Sasso GM, Reimers TM, Cooper LJ, et al. Use of descriptive and experimental analyses to identify the functional properties of aberrant behavior in school settings. J Appl Behav Anal. 1992;25(4):809–821.
Bijou SW, Peterson RF, Ault MH. A method to integrate descriptive and experimental field studies at the level of data and empirical concepts. J Appl Behav Anal. 1968;1(2):175–191.
Townsend CO, Bruce BK, Hooten WM, Rome JD. The role of mental health professionals in multidisciplinary pain rehabilitation programs. J Clin Psychol. 2006;62(11):1433–1443.
Geisser ME, Clauw DJ, Strand V, Gendreau RM, Palmer R, Williams DA. Contributions of change in clinical status parameters to Patient Global Impression of Change (PGIC) scores among persons with fibromyalgia treated with milnacipran. Pain. 2010;149(2):373–378.

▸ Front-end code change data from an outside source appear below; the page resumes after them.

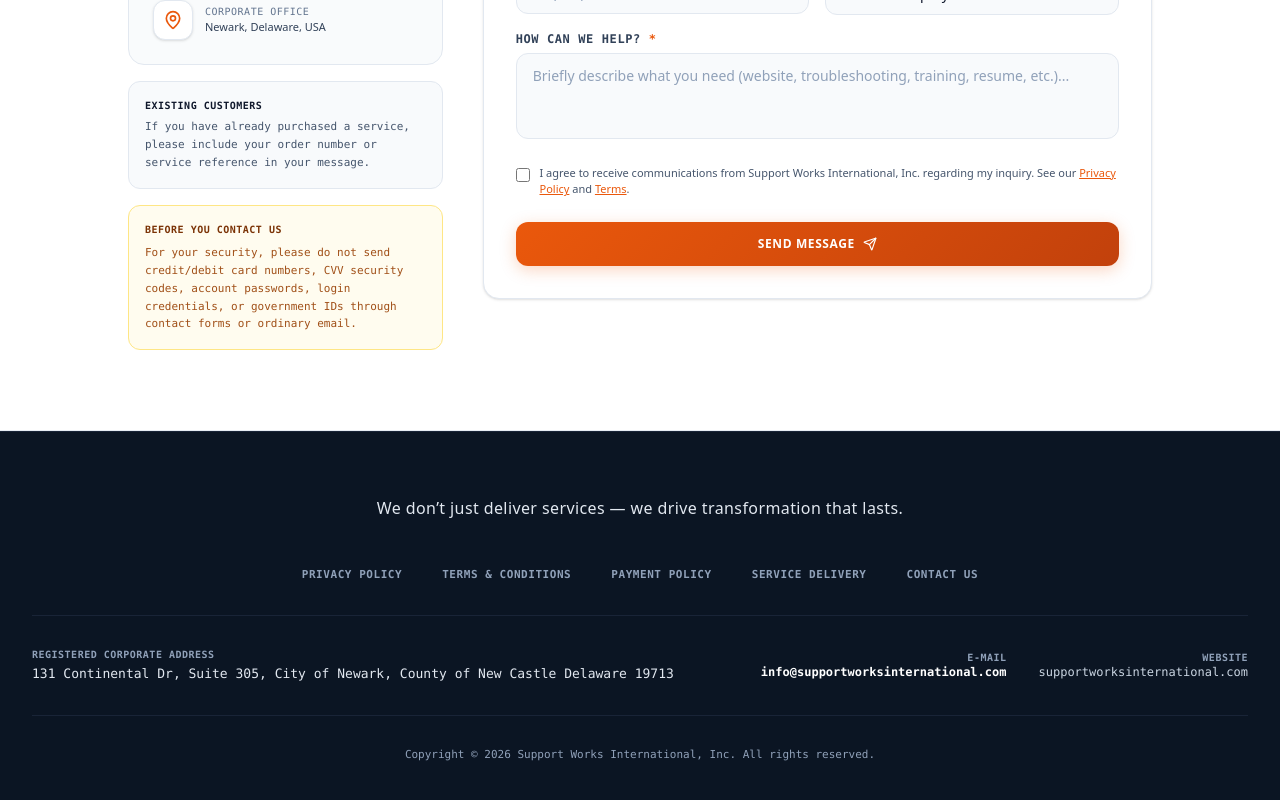
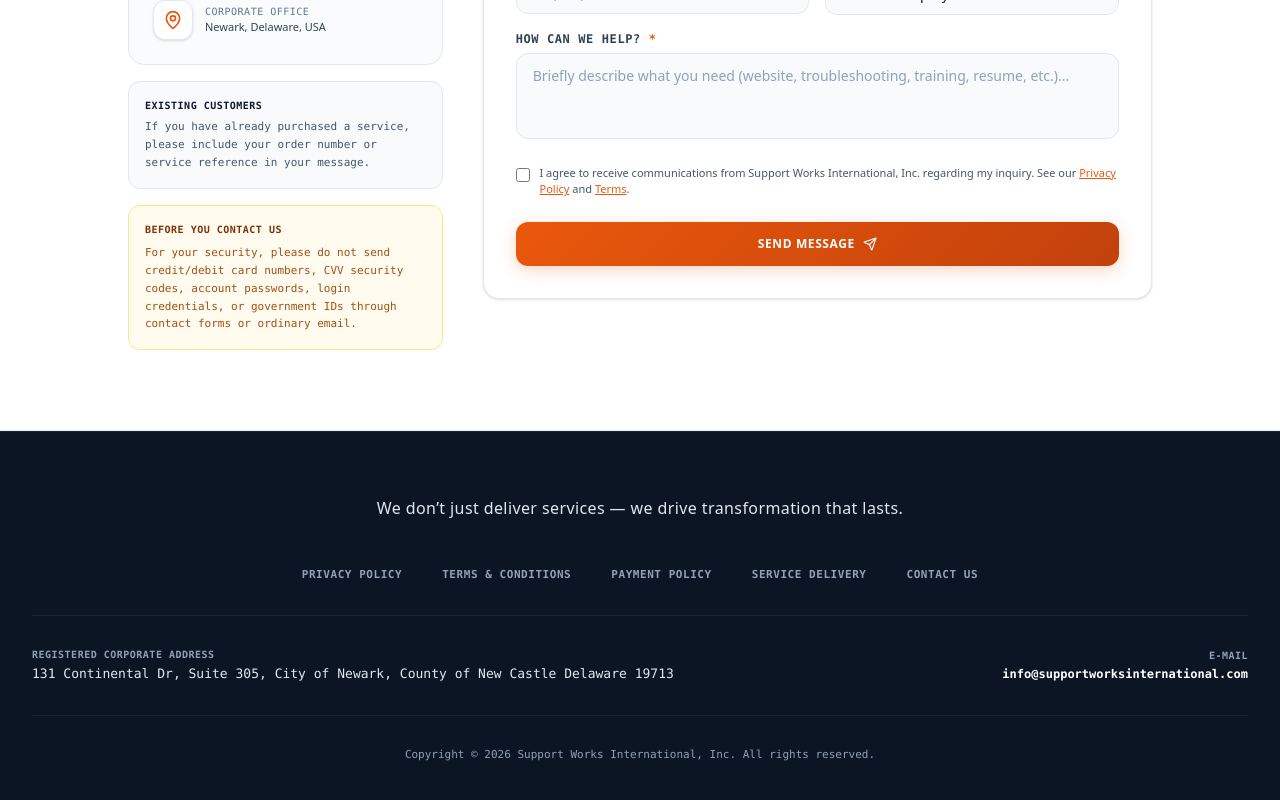
Before and after one commit to leviwof/support-works-intl, a Next.js app: page / in a window 1280 px wide. Shown: the part 6650-7450 px from the top of the page. Built offline with nearby package versions, Linux system fonts and the light colour scheme.

Commit message:
Remove redundant website link from footer parallel info row

```diff
--- a/src/components/Footer.tsx
+++ b/src/components/Footer.tsx
@@ -63,9 +63,8 @@
             </p>
           </div>
 
-          {/* Email and Website (Parallel Right side) */}
-          <div className="flex flex-col sm:flex-row items-center gap-6 sm:gap-8 text-center md:text-right">
-            <div>
+          {/* Email (Parallel Right side) */}
+          <div className="text-center md:text-right space-y-1">
             <span className="text-[10px] uppercase tracking-wider text-slate-400 font-bold block">
               E-Mail
             </span>
@@ -75,15 +74,6 @@
             >
               info@supportworksinternational.com
             </a>
-            </div>
-            <div>
-              <span className="text-[10px] uppercase tracking-wider text-slate-400 font-bold block">
-                Website
-              </span>
-              <span className="text-slate-300">
-                supportworksinternational.com
-              </span>
-            </div>
           </div>
         </div>
 
```
Lines whose indentation alone changed are shown as unchanged.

This work is published and licensed by Dove Medical Press Limited. The full terms of this license are available at https://www.dovepress.com/terms.php and incorporate the Creative Commons Attribution - Non Commercial (unported, v3.0) License. By accessing the work you hereby accept the Terms. Non-commercial uses of the work are permitted without any further permission from Dove Medical Press Limited, provided the work is properly attributed. For permission for commercial use of this work, please see paragraphs 4.2 and 5 of our Terms.Download Article [PDF]